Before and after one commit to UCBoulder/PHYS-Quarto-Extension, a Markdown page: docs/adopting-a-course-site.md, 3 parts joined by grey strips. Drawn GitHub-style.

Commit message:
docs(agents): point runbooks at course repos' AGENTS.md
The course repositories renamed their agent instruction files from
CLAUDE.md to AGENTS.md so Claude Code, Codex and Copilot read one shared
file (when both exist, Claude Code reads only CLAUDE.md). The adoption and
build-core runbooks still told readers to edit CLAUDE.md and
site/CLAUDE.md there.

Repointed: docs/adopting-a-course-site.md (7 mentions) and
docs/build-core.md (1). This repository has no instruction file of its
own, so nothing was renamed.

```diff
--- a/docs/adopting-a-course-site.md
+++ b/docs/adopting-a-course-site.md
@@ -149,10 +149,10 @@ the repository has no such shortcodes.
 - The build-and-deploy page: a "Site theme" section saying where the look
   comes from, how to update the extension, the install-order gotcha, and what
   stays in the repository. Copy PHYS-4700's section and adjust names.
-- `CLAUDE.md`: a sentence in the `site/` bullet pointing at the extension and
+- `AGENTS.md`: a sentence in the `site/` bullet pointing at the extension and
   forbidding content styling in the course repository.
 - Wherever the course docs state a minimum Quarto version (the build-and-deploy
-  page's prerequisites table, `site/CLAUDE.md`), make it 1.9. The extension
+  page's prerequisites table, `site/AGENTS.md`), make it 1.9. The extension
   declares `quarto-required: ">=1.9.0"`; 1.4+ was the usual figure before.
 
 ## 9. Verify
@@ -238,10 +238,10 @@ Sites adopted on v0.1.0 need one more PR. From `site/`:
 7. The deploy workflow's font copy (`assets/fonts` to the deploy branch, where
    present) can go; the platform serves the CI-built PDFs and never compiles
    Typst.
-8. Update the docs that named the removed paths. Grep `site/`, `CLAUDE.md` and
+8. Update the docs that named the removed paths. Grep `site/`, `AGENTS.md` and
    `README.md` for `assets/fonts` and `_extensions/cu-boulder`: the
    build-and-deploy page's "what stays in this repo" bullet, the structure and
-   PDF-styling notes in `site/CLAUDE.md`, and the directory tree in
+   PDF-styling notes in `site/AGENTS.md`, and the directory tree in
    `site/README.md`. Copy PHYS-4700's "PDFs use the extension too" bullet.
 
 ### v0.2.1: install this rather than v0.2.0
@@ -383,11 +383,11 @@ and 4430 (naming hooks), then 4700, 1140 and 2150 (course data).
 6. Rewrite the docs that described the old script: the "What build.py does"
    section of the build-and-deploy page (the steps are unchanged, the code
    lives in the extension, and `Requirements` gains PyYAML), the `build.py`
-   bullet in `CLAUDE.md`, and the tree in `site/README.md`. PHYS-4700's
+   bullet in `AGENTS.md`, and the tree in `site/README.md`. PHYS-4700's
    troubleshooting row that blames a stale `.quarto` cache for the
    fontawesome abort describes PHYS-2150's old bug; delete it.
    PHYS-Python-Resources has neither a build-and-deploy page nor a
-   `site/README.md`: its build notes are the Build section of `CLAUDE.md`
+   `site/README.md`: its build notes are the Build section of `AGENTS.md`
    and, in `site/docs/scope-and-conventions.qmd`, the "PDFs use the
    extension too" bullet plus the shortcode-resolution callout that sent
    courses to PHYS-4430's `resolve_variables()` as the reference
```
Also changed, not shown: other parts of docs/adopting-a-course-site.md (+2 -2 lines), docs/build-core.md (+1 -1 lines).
━━━━━━━━
* YOUR TASK *
Among the entries above, how many lines hold the string "notes"? Answer with the bare number.

* THE COMPLETED TASK *
4